Lewis also warned that according to the then-current prediction, energy bills would rise in October to up to £2980 a year for typical household use though he thought this an underestimate. The real figure, he reckoned, would likely to be over £3000. “We’re going to know at the end of August and the panic will set in at that point,” he said from his place on the Newsnight sofa.

Did you scoff then? Did it seem unfeasible for bills to rise so precipitously? Were you sort of bothered but not that much because (a) the central heating is off for the summer anyway (b) you’ve heeded the warning about ‘vampire devices’ and you don’t leave the telly on stand-by at night now and (c) you’ve twigged that it’s free to charge the Tesla at Tesco (other electric cars are available)?

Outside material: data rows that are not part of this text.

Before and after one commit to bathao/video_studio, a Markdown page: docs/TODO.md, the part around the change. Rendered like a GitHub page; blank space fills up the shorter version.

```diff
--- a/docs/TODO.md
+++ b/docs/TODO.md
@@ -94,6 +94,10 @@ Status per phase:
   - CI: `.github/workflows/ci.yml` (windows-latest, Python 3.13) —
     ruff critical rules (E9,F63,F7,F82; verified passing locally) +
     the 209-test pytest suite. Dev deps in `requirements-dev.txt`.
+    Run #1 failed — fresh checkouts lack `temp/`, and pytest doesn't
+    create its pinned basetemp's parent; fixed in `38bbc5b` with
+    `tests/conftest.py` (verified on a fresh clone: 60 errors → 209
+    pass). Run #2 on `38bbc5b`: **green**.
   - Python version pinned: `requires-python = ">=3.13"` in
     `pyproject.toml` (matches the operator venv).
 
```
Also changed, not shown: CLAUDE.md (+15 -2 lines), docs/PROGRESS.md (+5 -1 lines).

Did you, in other words, view Martin Lewis as a Cassandra and disregard his doomy prognostications?

More fool you if you did because it looks like he was bang on the money, if you’ll excuse the phrase. Even ahead of the announcement of the next price cap, expected from industry regulator Ofgem on August 26, analysts were saying bills will indeed cross the £3000 threshold and reach a cap of £3582. Indeed last week energy consultants Cornwall Insight said thy expected the energy price cap to hit £4266 in January and stay there for the first quarter of 2023.

Back on the Newsnight sofa, Lewis was still talking. “Let’s be plain, it is going to be a very, very bleak winter,” he told Wark. “We are getting close – I have said this before – to a position of civil disobedience in this country … I just give a warning now, you cannot spend too long on this. We have a genuine catastrophic crisis hitting 10 million people potentially moving into severe levels of poverty. We haven’t got enough time.”

Civil disobedience? Blimey.

Now here we are approaching the end of August and, yes, people are starting to panic. Martin Lewis has dropped a ‘Truth Bomb’, as some are calling it, and people are finally starting to take notice. Heads are slowly coming out of the sand and governmental bums are gradually plopping onto governmental chairs around governmental conference tables. Things are finally starting to happen.

Slowly, mind. Chancellor Nadhim Zahawi, who’s unlikely to still be in the job when the clocks go back, did meet with power companies late last week but nothing much came of it. There will be options, he said. They will be ready to go come October, he said. Deputy First Minister John Swinney, standing in for Kate Forbes during her maternity cover, was clearly frustrated. Pull your ******* finger out, he said. Or words to that effect. On Friday, meanwhile, The Herald revealed that energy consultant Auxilione is now estimating a typical use figure of £5038 kicking in from April. Kick being the operative word there. Frazer Scott of Energy Action Scotland is warning of “a humanitarian disaster” and there are fears that the number of excess deaths could be high.

Prime Ministerial contenders Liz Truss and Rishi Sunak don’t seem to have heard much of this. Sure they pay lip service to the problem but they’re still too fixated on their no-holds-barred, war-on-woke Tory party cage fight to give it any head space. Which is why it has been left to Martin Lewis, the people’s consumer champion, to lead the charge and sound the alarm. This he has done regularly and stridently and in language which has veered into the agricultural from time to time.

Or that just me cheering him on and shouting at the telly?